Since then, when he wasn’t toggling between getting hurt and getting benched, Cassel has been worse than dismal, turning the ball over 47 times in parts of 30 games with the Chiefs and Minnesota, while completing less than 60 percent of his passes – the bare minimum for the low-expectation “game manager” people keep mistakenly thinking he is.
If Taylor flounders or gets hurt, Manuel would seem the logical replacement, given their relative similarity in style. Cassel is another species entirely. While he proved during the preseason that he can turn a 9-yard sack into a 6-yard sack, and connect on 5-yard buttonhooks and other patterns that end with the receiver facing him, instead of the opposing goal line, the thought of No. 16 (ah, the memories I don’t have of Dennis Shaw, who managed to go 8-27-2 in three years as Buffalo’s starter in the early 1970s, despite having O.J. Simpson behind him in the Bills backfield) taking meaningful snaps triggers rather virulent Orton flashbacks.
Maybe it won’t matter, with Taylor turning out to be a revelation and keeping Cassel in his natural habitat – on the sideline, wearing a baseball cap and holding a clipboard.

Don't get me wrong. I'm not calling for your firing or anything. Yet.
And, of course, I have known to be wrong, like the time I thought Marv Levy might turn out to be as inspired a hire as general manager as he had been as head coach a couple of decades earlier. So maybe if something happens to Taylor, Cassel will step in and deliver the sort of mistake-free leadership that has repeatedly been expected, but rarely delivered.
Here’s hoping we never have to find out, Rex.

On a personal note, I’m going to miss Fred Jackson.
Not as much as those who make empty vows to stop buying tickets or watching games due to the unceremonious dismissal of the third-leading rusher in Bills history. And not because he is irreplaceable.

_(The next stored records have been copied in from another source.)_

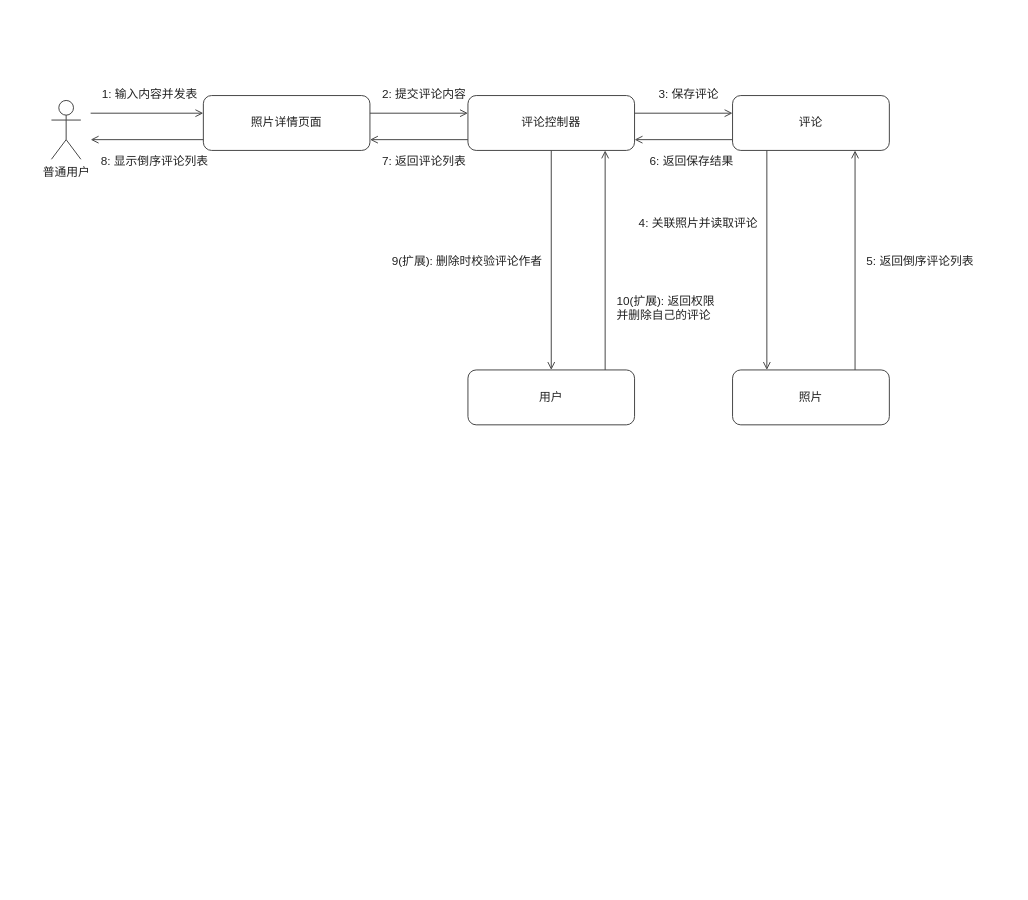
This is docs/交付/4-类别与评论-陈诺/images/对照片评论_协作图.drawio from chennuo1101/electronic-photo-album-system1, a draw.io file, before an edit. Source tidied: cells renumbered, new cells numbered last; positions are measured from the earlier drawing's top-left corner, leaving out a move shared by most shapes. Both pictures are drawn from the tidied source at 98%, with x=0, y=0 at pixel (51, 83).
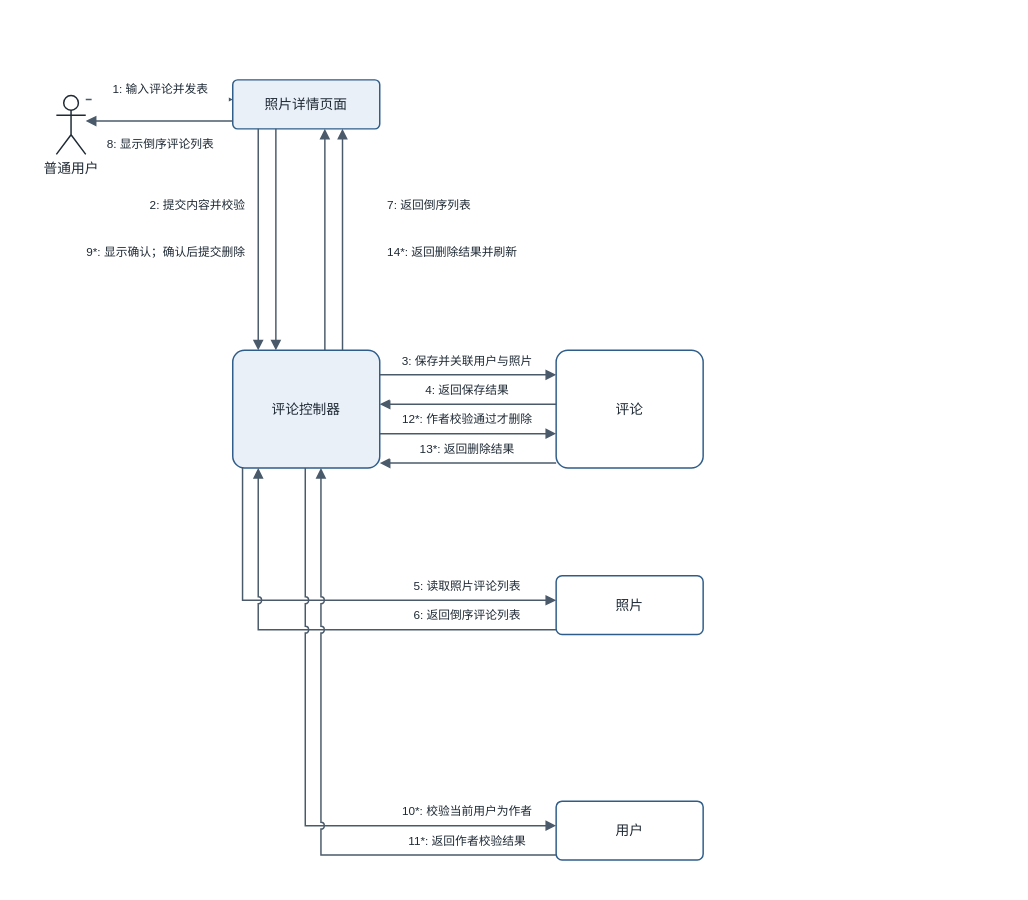
The same page after the edit.

What changed in the source:
```diff
@@
+    <mxCell id="28" style="rounded=0;whiteSpace=wrap;html=1;fillColor=#FFFFFF;strokeColor=none;" parent="1" vertex="1">
+      <mxGeometry x="-35" y="-68" width="724" height="884" as="geometry" />
+    </mxCell>
-    <mxCell id="2" value="普通用户" style="shape=umlActor;verticalLabelPosition=bottom;verticalAlign=top;html=1;fillColor=#FFFFFF;strokeColor=#444444;fontFamily=Microsoft YaHei;fontSize=12;fontColor=#222222;" parent="1" vertex="1">
-      <mxGeometry y="17" width="30" height="60" as="geometry" />
+    <mxCell id="2" value="普通用户" style="shape=umlActor;verticalLabelPosition=bottom;verticalAlign=top;html=1;fillColor=#FFFFFF;strokeColor=#1F2A35;strokeWidth=1.5;fontFamily=Microsoft YaHei;fontSize=14;fontColor=#1F2A35;" parent="1" vertex="1">
+      <mxGeometry x="5" y="12" width="30" height="60" as="geometry" />
     </mxCell>
-    <mxCell id="3" value="照片详情页面" style="rounded=1;whiteSpace=wrap;html=1;fillColor=#FFFFFF;strokeColor=#444444;fontFamily=Microsoft YaHei;fontSize=12;fontColor=#222222;" parent="1" vertex="1">
-      <mxGeometry x="155" y="12" width="170" height="56" as="geometry" />
+    <mxCell id="3" value="照片详情页面" style="rounded=1;arcSize=10;whiteSpace=wrap;html=1;fillColor=#E9F0F8;strokeColor=#2F5D8A;strokeWidth=1.5;fontFamily=Microsoft YaHei;fontSize=14;fontColor=#1F2A35;" parent="1" vertex="1">
+      <mxGeometry x="185" y="-4" width="150" height="50" as="geometry" />
     </mxCell>
+    <mxCell id="29" style="html=1;rounded=0;strokeColor=#4A5A6A;strokeWidth=1.5;startArrow=none;endArrow=block;endFill=1;endSize=7;jumpStyle=arc;jumpSize=6;" parent="1" edge="1">
+      <mxGeometry relative="1" as="geometry">
+        <mxPoint x="35" y="16" as="sourcePoint" />
+        <mxPoint x="185" y="16" as="targetPoint" />
+      </mxGeometry>
+    </mxCell>
+    <mxCell id="30" value="1: 输入评论并发表" style="text;html=1;align=center;verticalAlign=middle;fillColor=#FFFFFF;strokeColor=none;fontFamily=Microsoft YaHei;fontSize=12;fontColor=#1F2A35;" parent="1" vertex="1">
+      <mxGeometry x="41" y="-10" width="140" height="32" as="geometry" />
+    </mxCell>
+    <mxCell id="31" style="html=1;rounded=0;strokeColor=#4A5A6A;strokeWidth=1.5;startArrow=none;endArrow=block;endFill=1;endSize=7;jumpStyle=arc;jumpSize=6;" parent="1" edge="1">
+      <mxGeometry relative="1" as="geometry">
+        <mxPoint x="185" y="38" as="sourcePoint" />
+        <mxPoint x="35" y="38" as="targetPoint" />
+      </mxGeometry>
+    </mxCell>
+    <mxCell id="11" value="8: 显示倒序评论列表" style="text;html=1;align=center;verticalAlign=middle;fillColor=#FFFFFF;strokeColor=none;fontFamily=Microsoft YaHei;fontSize=12;fontColor=#1F2A35;" parent="1" vertex="1">
+      <mxGeometry x="41" y="46" width="140" height="32" as="geometry" />
+    </mxCell>
-    <mxCell id="4" value="评论控制器" style="rounded=1;whiteSpace=wrap;html=1;fillColor=#FFFFFF;strokeColor=#444444;fontFamily=Microsoft YaHei;fontSize=12;fontColor=#222222;" parent="1" vertex="1">
-      <mxGeometry x="425" y="12" width="170" height="56" as="geometry" />
+    <mxCell id="4" value="评论控制器" style="rounded=1;arcSize=10;whiteSpace=wrap;html=1;fillColor=#E9F0F8;strokeColor=#2F5D8A;strokeWidth=1.5;fontFamily=Microsoft YaHei;fontSize=14;fontColor=#1F2A35;" parent="1" vertex="1">
+      <mxGeometry x="185" y="272" width="150" height="120" as="geometry" />
     </mxCell>
+    <mxCell id="32" style="html=1;rounded=0;strokeColor=#4A5A6A;strokeWidth=1.5;startArrow=none;endArrow=block;endFill=1;endSize=7;jumpStyle=arc;jumpSize=6;" parent="1" edge="1">
+      <mxGeometry relative="1" as="geometry">
+        <mxPoint x="211" y="46" as="sourcePoint" />
+        <mxPoint x="211" y="272" as="targetPoint" />
+      </mxGeometry>
+    </mxCell>
+    <mxCell id="33" value="2: 提交内容并校验" style="text;html=1;align=right;verticalAlign=middle;fillColor=#FFFFFF;strokeColor=none;fontFamily=Microsoft YaHei;fontSize=12;fontColor=#1F2A35;" parent="1" vertex="1">
+      <mxGeometry x="49" y="106" width="150" height="36" as="geometry" />
+    </mxCell>
+    <mxCell id="34" style="html=1;rounded=0;strokeColor=#4A5A6A;strokeWidth=1.5;startArrow=none;endArrow=block;endFill=1;endSize=7;jumpStyle=arc;jumpSize=6;" parent="1" edge="1">
+      <mxGeometry relative="1" as="geometry">
+        <mxPoint x="229" y="46" as="sourcePoint" />
+        <mxPoint x="229" y="272" as="targetPoint" />
+      </mxGeometry>
+    </mxCell>
+    <mxCell id="35" value="9*: 显示确认；确认后提交删除" style="text;html=1;align=right;verticalAlign=middle;fillColor=#FFFFFF;strokeColor=none;fontFamily=Microsoft YaHei;fontSize=12;fontColor=#1F2A35;" parent="1" vertex="1">
+      <mxGeometry x="49" y="154" width="150" height="36" as="geometry" />
+    </mxCell>
+    <mxCell id="36" style="html=1;rounded=0;strokeColor=#4A5A6A;strokeWidth=1.5;startArrow=none;endArrow=block;endFill=1;endSize=7;jumpStyle=arc;jumpSize=6;" parent="1" edge="1">
+      <mxGeometry relative="1" as="geometry">
+        <mxPoint x="279" y="272" as="sourcePoint" />
+        <mxPoint x="279" y="46" as="targetPoint" />
+      </mxGeometry>
+    </mxCell>
+    <mxCell id="37" value="7: 返回倒序列表" style="text;html=1;align=left;verticalAlign=middle;fillColor=#FFFFFF;strokeColor=none;fontFamily=Microsoft YaHei;fontSize=12;fontColor=#1F2A35;" parent="1" vertex="1">
+      <mxGeometry x="341" y="106" width="150" height="36" as="geometry" />
+    </mxCell>
+    <mxCell id="38" style="html=1;rounded=0;strokeColor=#4A5A6A;strokeWidth=1.5;startArrow=none;endArrow=block;endFill=1;endSize=7;jumpStyle=arc;jumpSize=6;" parent="1" edge="1">
+      <mxGeometry relative="1" as="geometry">
+        <mxPoint x="297" y="272" as="sourcePoint" />
+        <mxPoint x="297" y="46" as="targetPoint" />
+      </mxGeometry>
+    </mxCell>
+    <mxCell id="39" value="14*: 返回删除结果并刷新" style="text;html=1;align=left;verticalAlign=middle;fillColor=#FFFFFF;strokeColor=none;fontFamily=Microsoft YaHei;fontSize=12;fontColor=#1F2A35;" parent="1" vertex="1">
+      <mxGeometry x="341" y="154" width="150" height="36" as="geometry" />
+    </mxCell>
-    <mxCell id="5" value="评论" style="rounded=1;whiteSpace=wrap;html=1;fillColor=#FFFFFF;strokeColor=#444444;fontFamily=Microsoft YaHei;fontSize=12;fontColor=#222222;" parent="1" vertex="1">
-      <mxGeometry x="695" y="12" width="160" height="56" as="geometry" />
+    <mxCell id="5" value="评论" style="rounded=1;arcSize=10;whiteSpace=wrap;html=1;fillColor=#FFFFFF;strokeColor=#2F5D8A;strokeWidth=1.5;fontFamily=Microsoft YaHei;fontSize=14;fontColor=#1F2A35;" parent="1" vertex="1">
+      <mxGeometry x="515" y="272" width="150" height="120" as="geometry" />
     </mxCell>
+    <mxCell id="40" style="html=1;rounded=0;strokeColor=#4A5A6A;strokeWidth=1.5;startArrow=none;endArrow=block;endFill=1;endSize=7;jumpStyle=arc;jumpSize=6;" parent="1" edge="1">
+      <mxGeometry relative="1" as="geometry">
+        <mxPoint x="335" y="297" as="sourcePoint" />
+        <mxPoint x="515" y="297" as="targetPoint" />
+      </mxGeometry>
+    </mxCell>
+    <mxCell id="41" value="3: 保存并关联用户与照片" style="text;html=1;align=center;verticalAlign=middle;fillColor=#FFFFFF;strokeColor=none;fontFamily=Microsoft YaHei;fontSize=12;fontColor=#1F2A35;" parent="1" vertex="1">
+      <mxGeometry x="345" y="273" width="158" height="20" as="geometry" />
+    </mxCell>
+    <mxCell id="42" style="html=1;rounded=0;strokeColor=#4A5A6A;strokeWidth=1.5;startArrow=none;endArrow=block;endFill=1;endSize=7;jumpStyle=arc;jumpSize=6;" parent="1" edge="1">
+      <mxGeometry relative="1" as="geometry">
+        <mxPoint x="515" y="327" as="sourcePoint" />
+        <mxPoint x="335" y="327" as="targetPoint" />
+      </mxGeometry>
+    </mxCell>
+    <mxCell id="43" value="4: 返回保存结果" style="text;html=1;align=center;verticalAlign=middle;fillColor=#FFFFFF;strokeColor=none;fontFamily=Microsoft YaHei;fontSize=12;fontColor=#1F2A35;" parent="1" vertex="1">
+      <mxGeometry x="345" y="303" width="158" height="20" as="geometry" />
+    </mxCell>
+    <mxCell id="44" style="html=1;rounded=0;strokeColor=#4A5A6A;strokeWidth=1.5;startArrow=none;endArrow=block;endFill=1;endSize=7;jumpStyle=arc;jumpSize=6;" parent="1" edge="1">
+      <mxGeometry relative="1" as="geometry">
+        <mxPoint x="335" y="357" as="sourcePoint" />
+        <mxPoint x="515" y="357" as="targetPoint" />
+      </mxGeometry>
+    </mxCell>
+    <mxCell id="45" value="12*: 作者校验通过才删除" style="text;html=1;align=center;verticalAlign=middle;fillColor=#FFFFFF;strokeColor=none;fontFamily=Microsoft YaHei;fontSize=12;fontColor=#1F2A35;" parent="1" vertex="1">
+      <mxGeometry x="345" y="333" width="158" height="20" as="geometry" />
+    </mxCell>
+    <mxCell id="46" style="html=1;rounded=0;strokeColor=#4A5A6A;strokeWidth=1.5;startArrow=none;endArrow=block;endFill=1;endSize=7;jumpStyle=arc;jumpSize=6;" parent="1" edge="1">
+      <mxGeometry relative="1" as="geometry">
+        <mxPoint x="515" y="387" as="sourcePoint" />
+        <mxPoint x="335" y="387" as="targetPoint" />
+      </mxGeometry>
+    </mxCell>
+    <mxCell id="47" value="13*: 返回删除结果" style="text;html=1;align=center;verticalAlign=middle;fillColor=#FFFFFF;strokeColor=none;fontFamily=Microsoft YaHei;fontSize=12;fontColor=#1F2A35;" parent="1" vertex="1">
+      <mxGeometry x="345" y="363" width="158" height="20" as="geometry" />
+    </mxCell>
-    <mxCell id="6" value="照片" style="rounded=1;whiteSpace=wrap;html=1;fillColor=#FFFFFF;strokeColor=#444444;fontFamily=Microsoft YaHei;fontSize=12;fontColor=#222222;" parent="1" vertex="1">
-      <mxGeometry x="695" y="292" width="160" height="56" as="geometry" />
+    <mxCell id="6" value="照片" style="rounded=1;arcSize=10;whiteSpace=wrap;html=1;fillColor=#FFFFFF;strokeColor=#2F5D8A;strokeWidth=1.5;fontFamily=Microsoft YaHei;fontSize=14;fontColor=#1F2A35;" parent="1" vertex="1">
+      <mxGeometry x="515" y="502" width="150" height="60" as="geometry" />
     </mxCell>
+    <mxCell id="48" style="html=1;rounded=0;strokeColor=#4A5A6A;strokeWidth=1.5;startArrow=none;endArrow=block;endFill=1;endSize=7;jumpStyle=arc;jumpSize=6;" parent="1" edge="1">
+      <mxGeometry relative="1" as="geometry">
+        <mxPoint x="195" y="392" as="sourcePoint" />
+        <mxPoint x="515" y="527" as="targetPoint" />
+        <Array as="points">
+          <mxPoint x="195" y="527" />
+        </Array>
+      </mxGeometry>
+    </mxCell>
+    <mxCell id="49" value="5: 读取照片评论列表" style="text;html=1;align=center;verticalAlign=middle;fillColor=#FFFFFF;strokeColor=none;fontFamily=Microsoft YaHei;fontSize=12;fontColor=#1F2A35;" parent="1" vertex="1">
+      <mxGeometry x="345" y="503" width="158" height="20" as="geometry" />
+    </mxCell>
+    <mxCell id="50" style="html=1;rounded=0;strokeColor=#4A5A6A;strokeWidth=1.5;startArrow=none;endArrow=block;endFill=1;endSize=7;jumpStyle=arc;jumpSize=6;" parent="1" edge="1">
+      <mxGeometry relative="1" as="geometry">
+        <mxPoint x="515" y="557" as="sourcePoint" />
+        <mxPoint x="211" y="392" as="targetPoint" />
+        <Array as="points">
+          <mxPoint x="211" y="557" />
+        </Array>
+      </mxGeometry>
+    </mxCell>
+    <mxCell id="51" value="6: 返回倒序评论列表" style="text;html=1;align=center;verticalAlign=middle;fillColor=#FFFFFF;strokeColor=none;fontFamily=Microsoft YaHei;fontSize=12;fontColor=#1F2A35;" parent="1" vertex="1">
+      <mxGeometry x="345" y="533" width="158" height="20" as="geometry" />
+    </mxCell>
-    <mxCell id="7" value="用户" style="rounded=1;whiteSpace=wrap;html=1;fillColor=#FFFFFF;strokeColor=#444444;fontFamily=Microsoft YaHei;fontSize=12;fontColor=#222222;" parent="1" vertex="1">
-      <mxGeometry x="425" y="292" width="170" height="56" as="geometry" />
+    <mxCell id="7" value="用户" style="rounded=1;arcSize=10;whiteSpace=wrap;html=1;fillColor=#FFFFFF;strokeColor=#2F5D8A;strokeWidth=1.5;fontFamily=Microsoft YaHei;fontSize=14;fontColor=#1F2A35;" parent="1" vertex="1">
+      <mxGeometry x="515" y="732" width="150" height="60" as="geometry" />
     </mxCell>
-    <mxCell id="8" style="html=1;rounded=0;strokeColor=#444444;strokeWidth=1;startArrow=none;endArrow=open;endFill=0;" parent="1" edge="1">
-      <mxGeometry relative="1" as="geometry">
-        <mxPoint x="40" y="30" as="sourcePoint" />
-        <mxPoint x="155" y="30" as="targetPoint" />
-      </mxGeometry>
-    </mxCell>
-    <mxCell id="9" value="1: 输入内容并发表" style="text;html=1;align=center;verticalAlign=middle;fillColor=none;strokeColor=none;fontFamily=Microsoft YaHei;fontSize=12;fontColor=#222222;" parent="1" vertex="1">
-      <mxGeometry x="30" width="140" height="22" as="geometry" />
-    </mxCell>
-    <mxCell id="10" style="html=1;rounded=0;strokeColor=#444444;strokeWidth=1;startArrow=none;endArrow=open;endFill=0;" parent="1" edge="1">
-      <mxGeometry relative="1" as="geometry">
-        <mxPoint x="155" y="57" as="sourcePoint" />
-        <mxPoint x="40" y="57" as="targetPoint" />
-      </mxGeometry>
-    </mxCell>
-    <mxCell id="11" value="8: 显示倒序评论列表" style="text;html=1;align=center;verticalAlign=middle;fillColor=none;strokeColor=none;fontFamily=Microsoft YaHei;fontSize=12;fontColor=#222222;" parent="1" vertex="1">
-      <mxGeometry x="20" y="68" width="170" height="22" as="geometry" />
-    </mxCell>
-    <mxCell id="12" style="html=1;rounded=0;strokeColor=#444444;strokeWidth=1;startArrow=none;endArrow=open;endFill=0;" parent="1" edge="1">
-      <mxGeometry relative="1" as="geometry">
-        <mxPoint x="325" y="30" as="sourcePoint" />
-        <mxPoint x="425" y="30" as="targetPoint" />
-      </mxGeometry>
-    </mxCell>
-    <mxCell id="13" value="2: 提交评论内容" style="text;html=1;align=center;verticalAlign=middle;fillColor=none;strokeColor=none;fontFamily=Microsoft YaHei;fontSize=12;fontColor=#222222;" parent="1" vertex="1">
-      <mxGeometry x="325" width="110" height="22" as="geometry" />
-    </mxCell>
-    <mxCell id="14" style="html=1;rounded=0;strokeColor=#444444;strokeWidth=1;startArrow=none;endArrow=open;endFill=0;" parent="1" edge="1">
-      <mxGeometry relative="1" as="geometry">
-        <mxPoint x="425" y="57" as="sourcePoint" />
-        <mxPoint x="325" y="57" as="targetPoint" />
-      </mxGeometry>
-    </mxCell>
-    <mxCell id="15" value="7: 返回评论列表" style="text;html=1;align=center;verticalAlign=middle;fillColor=none;strokeColor=none;fontFamily=Microsoft YaHei;fontSize=12;fontColor=#222222;" parent="1" vertex="1">
-      <mxGeometry x="325" y="68" width="110" height="22" as="geometry" />
-    </mxCell>
-    <mxCell id="16" style="html=1;rounded=0;strokeColor=#444444;strokeWidth=1;startArrow=none;endArrow=open;endFill=0;" parent="1" edge="1">
-      <mxGeometry relative="1" as="geometry">
-        <mxPoint x="595" y="30" as="sourcePoint" />
-        <mxPoint x="695" y="30" as="targetPoint" />
-      </mxGeometry>
-    </mxCell>
-    <mxCell id="17" value="3: 保存评论" style="text;html=1;align=center;verticalAlign=middle;fillColor=none;strokeColor=none;fontFamily=Microsoft YaHei;fontSize=12;fontColor=#222222;" parent="1" vertex="1">
-      <mxGeometry x="605" width="90" height="22" as="geometry" />
-    </mxCell>
-    <mxCell id="18" style="html=1;rounded=0;strokeColor=#444444;strokeWidth=1;startArrow=none;endArrow=open;endFill=0;" parent="1" edge="1">
-      <mxGeometry relative="1" as="geometry">
-        <mxPoint x="695" y="57" as="sourcePoint" />
-        <mxPoint x="595" y="57" as="targetPoint" />
-      </mxGeometry>
-    </mxCell>
-    <mxCell id="19" value="6: 返回保存结果" style="text;html=1;align=center;verticalAlign=middle;fillColor=none;strokeColor=none;fontFamily=Microsoft YaHei;fontSize=12;fontColor=#222222;" parent="1" vertex="1">
-      <mxGeometry x="600" y="68" width="105" height="22" as="geometry" />
-    </mxCell>
-    <mxCell id="20" style="html=1;rounded=0;strokeColor=#444444;strokeWidth=1;startArrow=none;endArrow=open;endFill=0;" parent="1" edge="1">
-      <mxGeometry relative="1" as="geometry">
-        <mxPoint x="510" y="68" as="sourcePoint" />
-        <mxPoint x="510" y="292" as="targetPoint" />
-      </mxGeometry>
-    </mxCell>
-    <mxCell id="21" value="9(扩展): 删除时校验评论作者" style="text;html=1;align=right;verticalAlign=middle;fillColor=none;strokeColor=none;fontFamily=Microsoft YaHei;fontSize=12;fontColor=#222222;" parent="1" vertex="1">
-      <mxGeometry x="290" y="170" width="212" height="22" as="geometry" />
-    </mxCell>
-    <mxCell id="22" style="html=1;rounded=0;strokeColor=#444444;strokeWidth=1;startArrow=none;endArrow=open;endFill=0;" parent="1" edge="1">
-      <mxGeometry relative="1" as="geometry">
-        <mxPoint x="565" y="292" as="sourcePoint" />
-        <mxPoint x="565" y="68" as="targetPoint" />
-      </mxGeometry>
-    </mxCell>
-    <mxCell id="23" value="10(扩展): 返回权限&#10;并删除自己的评论" style="text;html=1;align=left;verticalAlign=middle;fillColor=none;strokeColor=none;fontFamily=Microsoft YaHei;fontSize=12;fontColor=#222222;" parent="1" vertex="1">
-      <mxGeometry x="575" y="208" width="150" height="42" as="geometry" />
-    </mxCell>
-    <mxCell id="24" style="html=1;rounded=0;strokeColor=#444444;strokeWidth=1;startArrow=none;endArrow=open;endFill=0;" parent="1" edge="1">
-      <mxGeometry relative="1" as="geometry">
-        <mxPoint x="730" y="68" as="sourcePoint" />
-        <mxPoint x="730" y="292" as="targetPoint" />
-      </mxGeometry>
-    </mxCell>
-    <mxCell id="25" value="4: 关联照片并读取评论" style="text;html=1;align=right;verticalAlign=middle;fillColor=none;strokeColor=none;fontFamily=Microsoft YaHei;fontSize=12;fontColor=#222222;" parent="1" vertex="1">
-      <mxGeometry x="570" y="132" width="152" height="22" as="geometry" />
-    </mxCell>
-    <mxCell id="26" style="html=1;rounded=0;strokeColor=#444444;strokeWidth=1;startArrow=none;endArrow=open;endFill=0;" parent="1" edge="1">
-      <mxGeometry relative="1" as="geometry">
-        <mxPoint x="820" y="292" as="sourcePoint" />
-        <mxPoint x="820" y="68" as="targetPoint" />
-      </mxGeometry>
-    </mxCell>
-    <mxCell id="27" value="5: 返回倒序评论列表" style="text;html=1;align=left;verticalAlign=middle;fillColor=none;strokeColor=none;fontFamily=Microsoft YaHei;fontSize=12;fontColor=#222222;" parent="1" vertex="1">
-      <mxGeometry x="830" y="170" width="150" height="22" as="geometry" />
-    </mxCell>
+    <mxCell id="52" style="html=1;rounded=0;strokeColor=#4A5A6A;strokeWidth=1.5;startArrow=none;endArrow=block;endFill=1;endSize=7;jumpStyle=arc;jumpSize=6;" parent="1" edge="1">
+      <mxGeometry relative="1" as="geometry">
+        <mxPoint x="259" y="392" as="sourcePoint" />
+        <mxPoint x="515" y="757" as="targetPoint" />
+        <Array as="points">
+          <mxPoint x="259" y="757" />
+        </Array>
+      </mxGeometry>
+    </mxCell>
+    <mxCell id="53" value="10*: 校验当前用户为作者" style="text;html=1;align=center;verticalAlign=middle;fillColor=#FFFFFF;strokeColor=none;fontFamily=Microsoft YaHei;fontSize=12;fontColor=#1F2A35;" parent="1" vertex="1">
+      <mxGeometry x="345" y="733" width="158" height="20" as="geometry" />
+    </mxCell>
+    <mxCell id="54" style="html=1;rounded=0;strokeColor=#4A5A6A;strokeWidth=1.5;startArrow=none;endArrow=block;endFill=1;endSize=7;jumpStyle=arc;jumpSize=6;" parent="1" edge="1">
+      <mxGeometry relative="1" as="geometry">
+        <mxPoint x="515" y="787" as="sourcePoint" />
+        <mxPoint x="275" y="392" as="targetPoint" />
+        <Array as="points">
+          <mxPoint x="275" y="787" />
+        </Array>
+      </mxGeometry>
+    </mxCell>
+    <mxCell id="55" value="11*: 返回作者校验结果" style="text;html=1;align=center;verticalAlign=middle;fillColor=#FFFFFF;strokeColor=none;fontFamily=Microsoft YaHei;fontSize=12;fontColor=#1F2A35;" parent="1" vertex="1">
+      <mxGeometry x="345" y="763" width="158" height="20" as="geometry" />
+    </mxCell>
```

Let’s face it – Buffalo had one winning season and zero playoff appearances during his eight-year stint as the face of a faceless franchise.
But he did provide me with a couple great memories, neither of which had much to do with his ability as a runner, receiver, blocker or kick returner.
During Jackson’s rookie year of 2007, my oldest son (who also happens to be named Jackson), would wander through the living room, paying about as much attention to the televised game as most 4-year-olds. Which is to say, almost none. But he seemed to be around every time No. 22 touched the ball, forcing the announcers to mention him.
“Jackson?!?! That’s MY name,” he would announce proudly, as if hearing it for the first time.
Six years later, the novelty long since worn off, my younger son developed an extremely ambitious snowman-building program one typically dismal winter afternoon. Oscar decided one of our creations should be a football player. I had an enormous rusty metal helmet – either a former grill top or an archaeological relic from a lost race of titans – to put on his head, but needed a little something more to complete the desired look.
So I sent my Jackson inside to fetch the authentic-y white No. 22 jersey I’d gotten him for Christmas a couple of years before, and we tacked it to the sculpture’s chest. Like any good parent, I snapped a picture of Oscar standing next to it, captioned the image “SnowFredJackson,” and posted it to The Facepage.
Whereupon a friend more conversant in the ways of The Twitter sent it to the real Fred Jackson, who retweeted it after adding “HAHA … Good job Oscar!!”
That kind of interaction – and being one of the few 21st-century Bills good enough to stick around and contribute for more than a few seasons – made Jackson (the football player) one of the most popular Bills never to play in a Super Bowl.

So thank you, and good job, Fred.